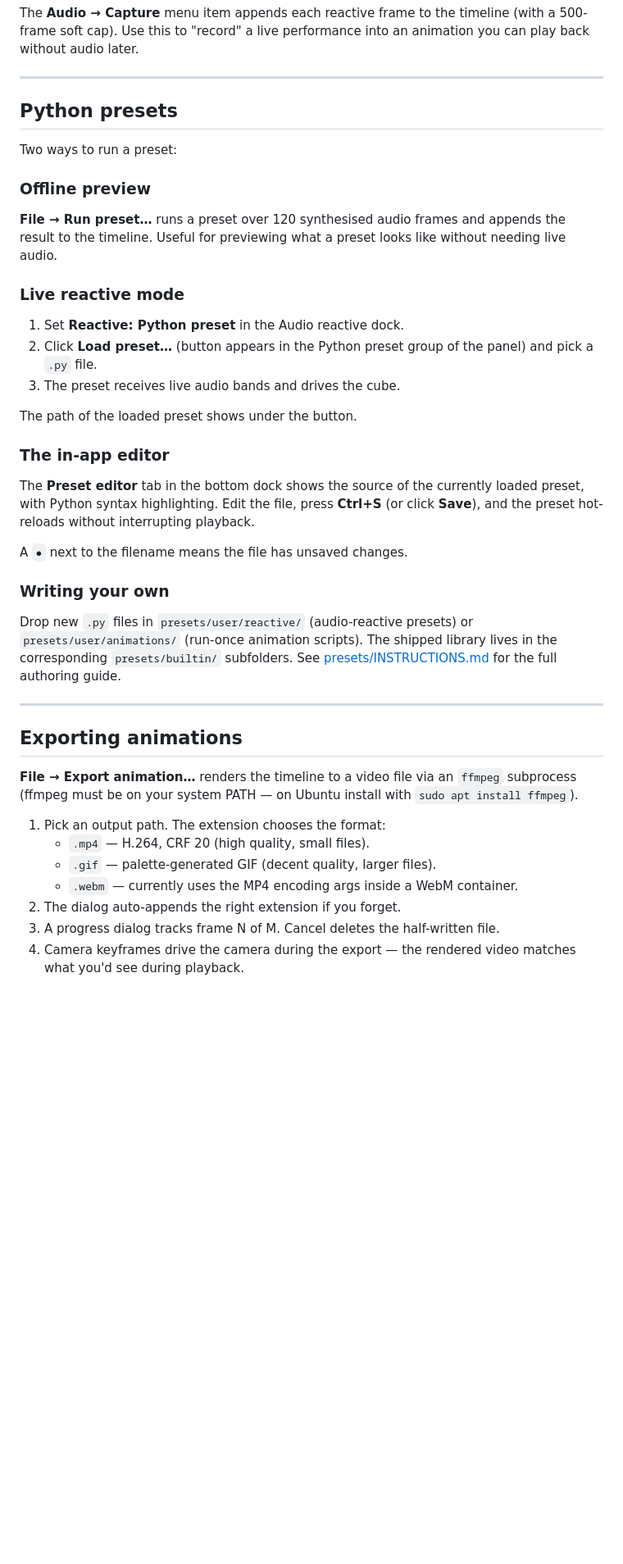
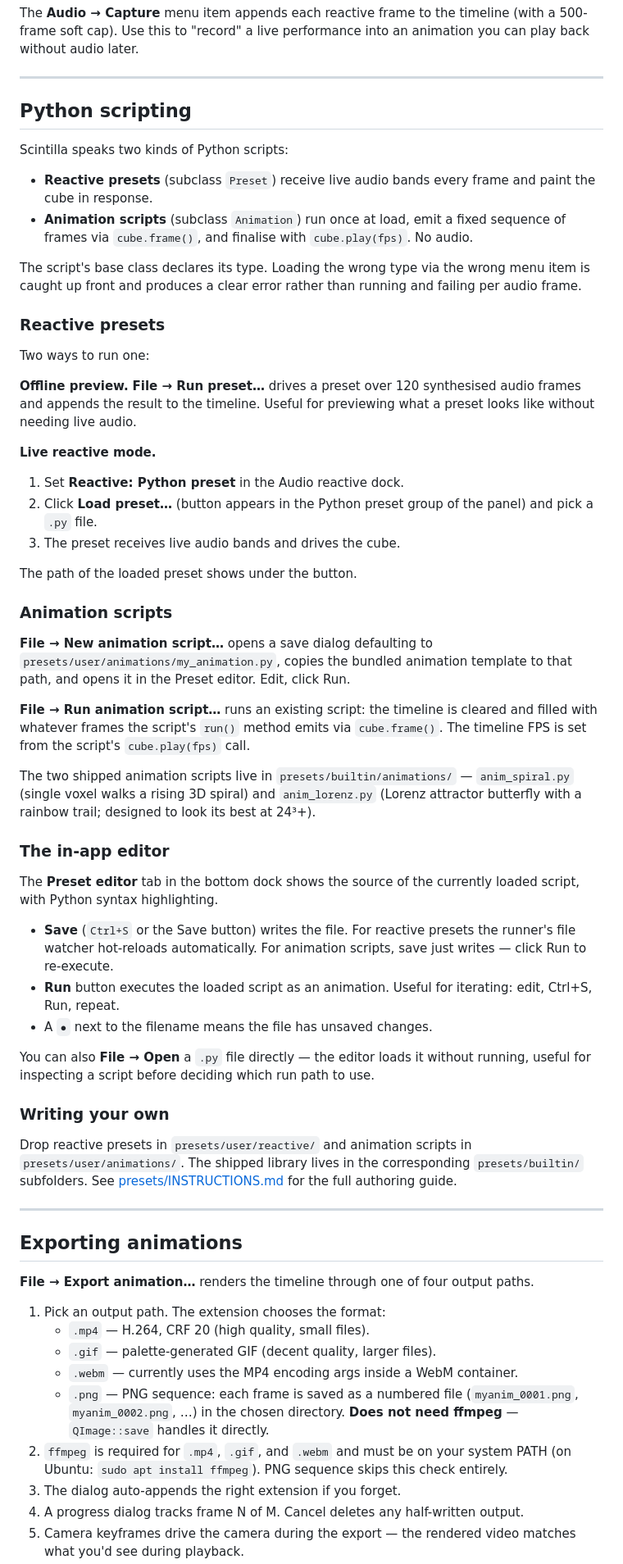
Before and after one commit to Darian-Frey/Scintilla, a Markdown page: USER_MANUAL.md, the part around one of its changes. Shown at 82% size. Drawn GitHub-style; blank space fills up the shorter version.

Commit message:
Refresh USER_MANUAL for current build
Brings the manual in line with everything shipped since it was first
written.

Colour selection
  Five entries instead of four: brightness slider + QSpinBox documented
  alongside the existing hex / RGB / palette / recent. Notes that the
  preview shows the scaled result while the hex / sliders show the
  base, and that Pick resets brightness to 100 %.

Right-click LED edit
  New section documenting the lit-voxel context menu (Edit colour…,
  Clear) and its interaction with right-mouse-drag orbit.

Python scripting (renamed from "Python presets")
  Restructured to cover both Preset and Animation script types up
  front. Adds the New animation script… / Run animation script… flow,
  documents the editor's Run button, and explains that File → Open
  loads .py files into the editor without running. Points at the
  shipped anim_spiral / anim_lorenz demos.

Exporting animations
  Adds the .png PNG-sequence path (no ffmpeg required) alongside the
  existing MP4 / GIF / WebM entries; clarifies that ffmpeg is only
  needed for the video formats.

Saving and loading projects
  File → Open is now documented as auto-dispatching by extension —
  .json loads as a project, .py loads into the editor.

Keyboard shortcuts table
  Ctrl+O row updated to reflect the dual behaviour; Preset editor
  Ctrl+S note now distinguishes the hot-reload-on-save (reactive
  presets) from the explicit-Run pattern (animation scripts).

Section anchor for the renamed "Python scripting" header is fixed in
the TOC and the cross-reference from the Audio reactive modes table.

Co-Authored-By: Claude Opus 4.7 (1M context) <noreply@anthropic.com>

```diff
--- a/USER_MANUAL.md
+++ b/USER_MANUAL.md
@@ -348,17 +365,30 @@ performance into an animation you can play back without audio later.
 
 ---
 
-## Python presets
+## Python scripting
 
-Two ways to run a preset:
+Scintilla speaks two kinds of Python scripts:
 
-### Offline preview
+- **Reactive presets** (subclass `Preset`) receive live audio bands
+  every frame and paint the cube in response.
+- **Animation scripts** (subclass `Animation`) run once at load,
+  emit a fixed sequence of frames via `cube.frame()`, and finalise
+  with `cube.play(fps)`. No audio.
 
-**File → Run preset…** runs a preset over 120 synthesised audio
-frames and appends the result to the timeline. Useful for previewing
-what a preset looks like without needing live audio.
+The script's base class declares its type. Loading the wrong type
+via the wrong menu item is caught up front and produces a clear
+error rather than running and failing per audio frame.
 
-### Live reactive mode
+### Reactive presets
+
+Two ways to run one:
+
+**Offline preview.** **File → Run preset…** drives a preset over
+120 synthesised audio frames and appends the result to the timeline.
+Useful for previewing what a preset looks like without needing live
+audio.
+
+**Live reactive mode.**
 
 1. Set **Reactive: Python preset** in the Audio reactive dock.
 2. Click **Load preset…** (button appears in the Python preset
@@ -367,38 +397,69 @@ what a preset looks like without needing live audio.
 
 The path of the loaded preset shows under the button.
 
+### Animation scripts
+
+**File → New animation script…** opens a save dialog defaulting to
+`presets/user/animations/my_animation.py`, copies the bundled
+animation template to that path, and opens it in the Preset editor.
+Edit, click Run.
+
+**File → Run animation script…** runs an existing script: the
+timeline is cleared and filled with whatever frames the script's
+`run()` method emits via `cube.frame()`. The timeline FPS is set
+from the script's `cube.play(fps)` call.
+
+The two shipped animation scripts live in
+`presets/builtin/animations/` — `anim_spiral.py` (single voxel walks
+a rising 3D spiral) and `anim_lorenz.py` (Lorenz attractor butterfly
+with a rainbow trail; designed to look its best at 24³+).
+
 ### The in-app editor
 
 The **Preset editor** tab in the bottom dock shows the source of the
-currently loaded preset, with Python syntax highlighting. Edit the
-file, press **Ctrl+S** (or click **Save**), and the preset hot-reloads
-without interrupting playback.
+currently loaded script, with Python syntax highlighting.
 
-A `●` next to the filename means the file has unsaved changes.
+- **Save** (`Ctrl+S` or the Save button) writes the file. For
+  reactive presets the runner's file watcher hot-reloads
+  automatically. For animation scripts, save just writes — click Run
+  to re-execute.
+- **Run** button executes the loaded script as an animation. Useful
+  for iterating: edit, Ctrl+S, Run, repeat.
+- A `●` next to the filename means the file has unsaved changes.
+
+You can also **File → Open** a `.py` file directly — the editor
+loads it without running, useful for inspecting a script before
+deciding which run path to use.
 
 ### Writing your own
 
-Drop new `.py` files in `presets/user/reactive/` (audio-reactive
-presets) or `presets/user/animations/` (run-once animation scripts).
-The shipped library lives in the corresponding `presets/builtin/`
-subfolders. See [presets/INSTRUCTIONS.md](presets/INSTRUCTIONS.md)
-for the full authoring guide.
+Drop reactive presets in `presets/user/reactive/` and animation
+scripts in `presets/user/animations/`. The shipped library lives in
+the corresponding `presets/builtin/` subfolders. See
+[presets/INSTRUCTIONS.md](presets/INSTRUCTIONS.md) for the full
+authoring guide.
 
 ---
 
 ## Exporting animations
 
-**File → Export animation…** renders the timeline to a video file via
-an `ffmpeg` subprocess (ffmpeg must be on your system PATH — on
-Ubuntu install with `sudo apt install ffmpeg`).
+**File → Export animation…** renders the timeline through one of
+four output paths.
 
 1. Pick an output path. The extension chooses the format:
    - `.mp4` — H.264, CRF 20 (high quality, small files).
    - `.gif` — palette-generated GIF (decent quality, larger files).
    - `.webm` — currently uses the MP4 encoding args inside a WebM
      container.
-2. The dialog auto-appends the right extension if you forget.
-3. A progress dialog tracks frame N of M. Cancel deletes the
-   half-written file.
-4. Camera keyframes drive the camera during the export — the rendered
+   - `.png` — PNG sequence: each frame is saved as a numbered file
+     (`myanim_0001.png`, `myanim_0002.png`, …) in the chosen
+     directory. **Does not need ffmpeg** — `QImage::save` handles
+     it directly.
+2. `ffmpeg` is required for `.mp4`, `.gif`, and `.webm` and must be
+   on your system PATH (on Ubuntu: `sudo apt install ffmpeg`). PNG
+   sequence skips this check entirely.
+3. The dialog auto-appends the right extension if you forget.
+4. A progress dialog tracks frame N of M. Cancel deletes any
+   half-written output.
+5. Camera keyframes drive the camera during the export — the rendered
    video matches what you'd see during playback.
```
Also changed, not shown: other parts of USER_MANUAL.md (+35 -13 lines).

* * * *

What is expected:
Look for the word "full" in every line of the records. State how many lines contain it, and write only the number.

Output for this exercise:
2